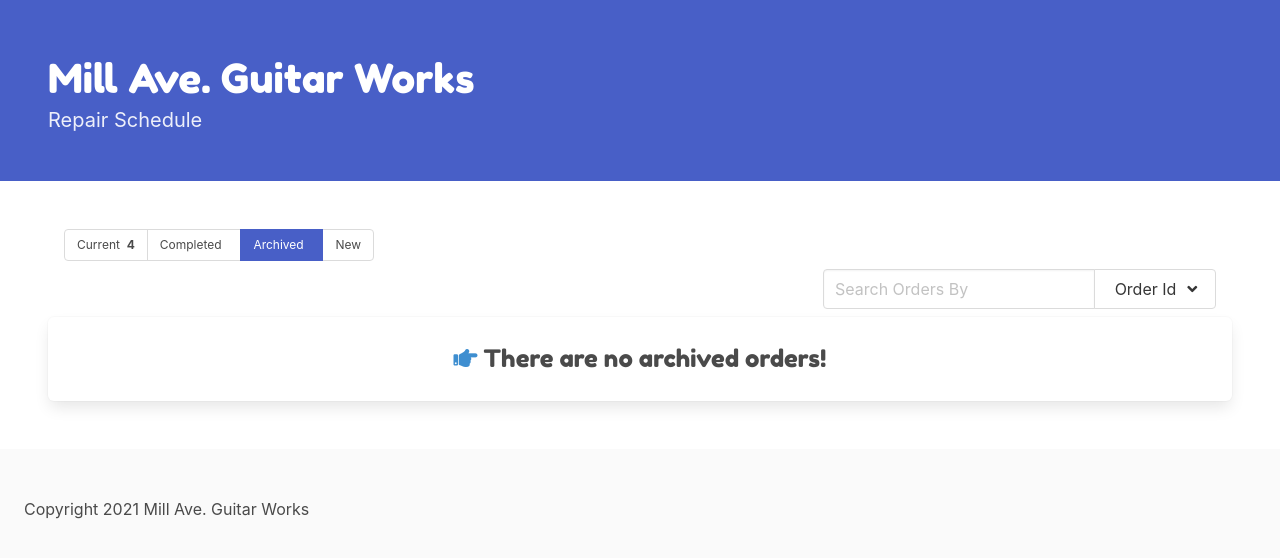
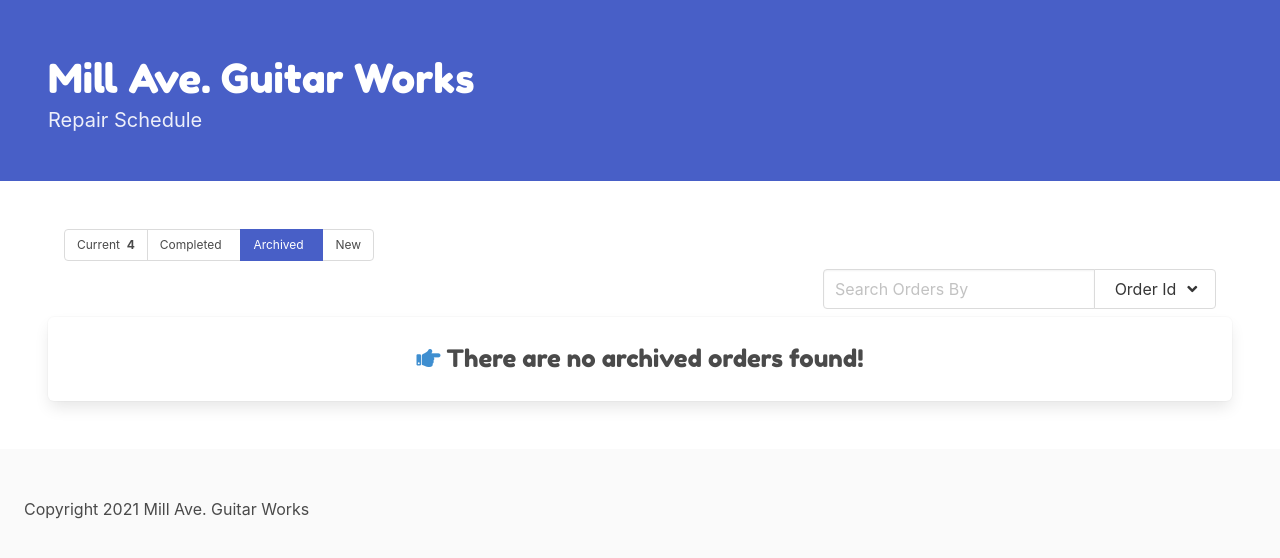
Before and after one commit to rcatwr/guitar-shop-app, a React (Create React App) app: page /archived in a window 1280 px wide. Shown: the top 558 px of the page. Built offline with nearby package versions, Linux system fonts and the light colour scheme.

Commit message:
separated out the order sorting logic and created new file

```diff
--- a/src/App.js
+++ b/src/App.js
@@ -1,8 +1,9 @@
-import React, { useState } from "react";
+import React from "react";
 import { BrowserRouter, Route, Switch } from "react-router-dom";
 import "./css/App.css";
 import "../node_modules/font-awesome/css/font-awesome.min.css";
 import _ from "lodash";
+import { useSelector } from "react-redux";
 import CurrentOrders from "./components/CurrentOrders";
 import CompletedOrders from "./components/CompletedOrders";
 import ArchivedOrders from "./components/ArchivedOrders";
@@ -15,22 +16,11 @@ import SearchTool from "./components/SearchTool";
 import Nav from "./components/Nav";
 import OrderCard from "./components/OrderCard";
 import Form from "./components/Form";
-//import ordersData from "./data/orders.json";
-import { useSelector } from "react-redux";
+import EmptyOrderPage from "./components/EmptyOrderPage";
 import UpdateOrderModal from "./components/UpdateOrderModal";
 import DeleteConfirmModal from "./components/DeleteConfirmModal";
 
 const App = () => {
-  const [confirmDeleteModalShow, setConfirmDeleteModalShow] = useState(false);
-  // const [updateOrderModalShow, setUpdateOrderModalShow] = useState(false);
-  const [orderConfirmDelete, setOrderConfirmDelete] = useState({});
-  const [orderToUpdate, setOrderToUpdate] = useState({});
-  // const [sortBy, setSortBy] = useState("orderId");
-  // const [sortDir, setSortDir] = useState("asc");
-  //const [searchTerm, setSearchTerm] = useState("");
-  // need to get rid of this and use the redux store
-  const [ordersLocalState, setOrders] = useState([]);
-
   //redux store
   const orders = useSelector((state) => state.orders);
 
@@ -51,131 +41,16 @@ const App = () => {
     (state) => state.modals.deleteOrder.modalShow
   );
 
-  // put this into the modal component instead of here
-  //const deleteOrderDisplay = useSelector(
-  // (state) => state.modals.deleteOrder.order
-  //);
-
-  // make selectors here for all kindsa stuff
-
-  //useEffect(() => {
-  //  setOrders(orders);
-  // }, []);
-
-  // this callback handles two different form submissions
-  // 1) if an order is a 'newOrder'
-  // 2) if the order is being updated 'isUpdate'
-
-  // const formSubmitted = (newOrder, isUpdate) => {
-  //    callback spreads in the new order in Form
-
-  //   if (isUpdate) {
-  //     // filter the order out
-  //     const updatedList = orders.filter(
-  //       (order) => order.orderId !== newOrder.orderId
-  //     );
-
-  //     // ...and pop it back in!
-  //     setOrders([...updatedList, newOrder]);
-  //   } else {
-  //     // add the new order in
-  //     setOrders([...orders, newOrder]);
-  //   }
-  // };
-
-  // const orderStatusUpdate = (id, trigger) => {
-  // this handles the 'delete' button
-  //if (trigger === "deleted" && !confirmDeleteModalShow) {
-  // return openConfirmDeleteModal(id);
-  // }
-  // open the order update modal in App if update button is selected in orderCard
-  // passes trigger and order id
-  // this handles the update sequence
-  //if (trigger === "updateOrder") {
-  // updateOrderModal(true);
-  // updateOrderFormDisplay(id);
-  // use this for opening the order update modal
-  // }
-  // this map method goes throught the orders object in state
-  // uses a ternary operator
-  // does the id of the order match the order id of the order
-  // clicked on the interface?
-  // it's dynamic, so trigger could be 'completed','archived', 'deleted'
-  //const updatedOrders = orders.map((order) =>
-  // order.orderId === id ? { ...order, [trigger]: true } : order
-  // );
-  // setOrders(updatedOrders);
-  // setConfirmDeleteModalShow(false);
-  // };
-
-  // this method grabs the order from state to
-  // display on the modal and prepare the
-  // user to delete optionally
-
-  // const openConfirmDeleteModal = (id) => {
-  // get the order to delete
-  // setOrderConfirmDelete(orders.find((o) => o.orderId === id));
-  // show the modal
-  //  setConfirmDeleteModalShow(true);
-  // };
-
-  // put this into a redux slice!!
-  // this just triggers the modal display
-  // const updateOrderModal = (bool) => {
-  // setUpdateOrderModalShow(bool | false);
-  // };
-
-  //selector!!!
-  // const updateOrderFormDisplay = (id) => {
-  // sorts through and finds the order we need to update in orders
-  //   setOrderToUpdate(orders.find((o) => o.orderId === id));
-  // pass this bit of state to props
-  // };
-
-  // this gives us the order number for the next order
-
-  // const searchByText = (text) => {
-  //   setSearchTerm(text.toLowerCase().trim());
-  // };
-
-  // const sortCardOrder = (sortBy) => {
-  // setSortBy(sortBy);
-  // };
-
-  // const sortCardDir = (sortDir) => {
-  //setSortDir(sortDir);
-  // };
-
   const cardDisplayLogic = (o) => ({
     current: !o.deleted && !o.completed,
     completed: o.completed && !o.deleted && !o.archived,
     archived: o.archived && !o.deleted,
   });
 
-  // this is strictly for the nav bar component!!
-  // handles the logic for making the little numbers appear
-  // on the tabs
-  // returns an object
-
-  const countCardStatus = (orders) => {
-    const ordersCount = (stat) =>
-      orders.filter((order) => {
-        return cardDisplayLogic(order)[stat] ? order : null;
-      }).length;
-
-    return {
-      current: ordersCount("current"),
-      completed: ordersCount("completed"),
-      archived: ordersCount("archived"),
-    };
-  };
-
   const showCardsLogic = (status, orders) => {
-    let orderByVal = sortBy;
-
     const sortedRecords = _.sortBy(orders, [
       function (o) {
-        return o[orderByVal];
+        return o[sortBy];
       },
     ]);
 
@@ -189,44 +64,23 @@ const App = () => {
 
     const ordersEmptyBin = textSearchedRecords.filter((order) => {
       return cardDisplayLogic(order)[status] ? order : null;
-    });
+    }).length;
 
     const listOrders = textSearchedRecords.map((order, i) => {
       return cardDisplayLogic(order)[status] ? (
-        <OrderCard
-          key={i}
-          order={order}
-          // orderStatusUpdate={orderStatusUpdate}
-        />
+        <OrderCard key={i} order={order} />
       ) : null;
     });
 
-    return ordersEmptyBin.length ? (
-      listOrders
-    ) : (
-      <div className="box is-justify-content-center is-flex p-5">
-        <p className="is-size-4 fredoka">
-          <i className="fas fa-hand-point-right has-text-info"></i> There are no{" "}
-          {status} orders!
-        </p>
-      </div>
-    );
+    return ordersEmptyBin ? listOrders : <EmptyOrderPage status={status} />;
   };
 
   const toggleUpdateOrderModalDisplay = updateOrderModalDisplay ? (
-    <UpdateOrderModal
-    //orderToUpdate={updateOrderDisplay}
-    //updateOrderModal={updateOrderModal}
-    // formSubmitted={formSubmitted}
-    />
+    <UpdateOrderModal />
   ) : null;
 
   const toggleDeleteConfirmModal = deleteOrderModalDisplay ? (
-    <DeleteConfirmModal
-    // orderConfirmDelete={deleteOrderDisplay}
-    // orderStatusUpdate={orderStatusUpdate}
-    // setConfirmDeleteModalShow={setConfirmDeleteModalShow}
-    />
+    <DeleteConfirmModal />
   ) : null;
 
   return (
@@ -237,12 +91,8 @@ const App = () => {
 
       <Main>
         <BrowserRouter>
-          <Nav orderStatus={countCardStatus(orders)} />
-          <SearchTool
-          // sortCardOrder={sortCardOrder}
-          // sortCardDir={sortCardDir}
-          // searchByText={searchByText}
-          />
+          <Nav />
+          <SearchTool />
 
           <Switch>
             <Route exact path="/">
@@ -263,10 +113,7 @@ const App = () => {
 
             <Route path="/new">
               <NewOrder>
-                <Form
-                  // formSubmitted={formSubmitted}
-                  newOrderId={newOrderId}
-                />
+                <Form newOrderId={newOrderId} />
               </NewOrder>
             </Route>
           </Switch>
--- /dev/null
+++ b/src/components/EmptyOrderPage.js
@@ -0,0 +1,12 @@
+const EmptyOrderPage = ({ status }) => {
+  return (
+    <div className="box is-justify-content-center is-flex p-5">
+      <p className="is-size-4 fredoka">
+        <i className="fas fa-hand-point-right has-text-info"></i> There are no{" "}
+        {status} orders found!
+      </p>
+    </div>
+  );
+};
+
+export default EmptyOrderPage;
--- a/src/components/Nav.js
+++ b/src/components/Nav.js
@@ -1,10 +1,47 @@
 import React from "react";
+import { useSelector } from "react-redux";
 import { Link, useLocation } from "react-router-dom";
 
-const Nav = (props) => {
+const Nav = () => {
   const { pathname } = useLocation();
 
-  console.log(props.orderStatus);
+  // get orders from redux store
+  const orders = useSelector((state) => state.orders);
+
+  // sorting logic as an object
+  // parameter 'o' is the orders object
+  // returns an object!
+  const cardDisplayLogic = (o) => ({
+    current: !o.deleted && !o.completed,
+    completed: o.completed && !o.deleted && !o.archived,
+    archived: o.archived && !o.deleted,
+  });
+
+  // count up the 'current' 'completed' and 'archived' orders
+  // takes order array as param.
+  const orderStatus = (orders) => {
+    // use filter method to create a new array
+    // parameter is a string that matches the keyword in cardDisplayLogic()
+
+    const ordersCount = (stat) =>
+      orders.filter((order) => {
+        return cardDisplayLogic(order)[stat] ? order : null;
+      }).length;
+
+    // returns an object with the length of the sorted arrays!
+    // put these in the tabs -- calling it like this:
+    // orderStatus(orders).current
+
+    return {
+      current: ordersCount("current"),
+      completed: ordersCount("completed"),
+      archived: ordersCount("archived"),
+    };
+  };
+
+  // extract the values from the function call
+  const { current, completed, archived } = orderStatus(orders);
+
   return (
     <div className="container">
       <nav className="tabs is-toggle mb-2 is-small">
@@ -12,19 +49,19 @@ const Nav = (props) => {
           <li className={pathname === "/" ? "is-active" : null}>
             <Link to="/">
               Current &nbsp;
-              <strong>{props.orderStatus.current || ""}</strong>
+              <strong>{current || ""}</strong>
             </Link>
           </li>
           <li className={pathname === "/completed" ? "is-active" : null}>
             <Link to="/completed">
               Completed &nbsp;
-              <strong>{props.orderStatus.completed || ""}</strong>
+              <strong>{completed || ""}</strong>
             </Link>
           </li>
           <li className={pathname === "/archived" ? "is-active" : null}>
             <Link to="/archived">
               Archived &nbsp;
-              <strong>{props.orderStatus.archived || ""}</strong>
+              <strong>{archived || ""}</strong>
             </Link>
           </li>
           <li className={pathname === "/new" ? "is-active" : null}>
```
Also changed, not shown: src/components/Form.js (+2 -5 lines).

__Exercise instructions__.
Find and copy each line above that includes the string "true".

__Answer box__.
-  // updateOrderModal(true);
-  // order.orderId === id ? { ...order, [trigger]: true } : order
-  //  setConfirmDeleteModalShow(true);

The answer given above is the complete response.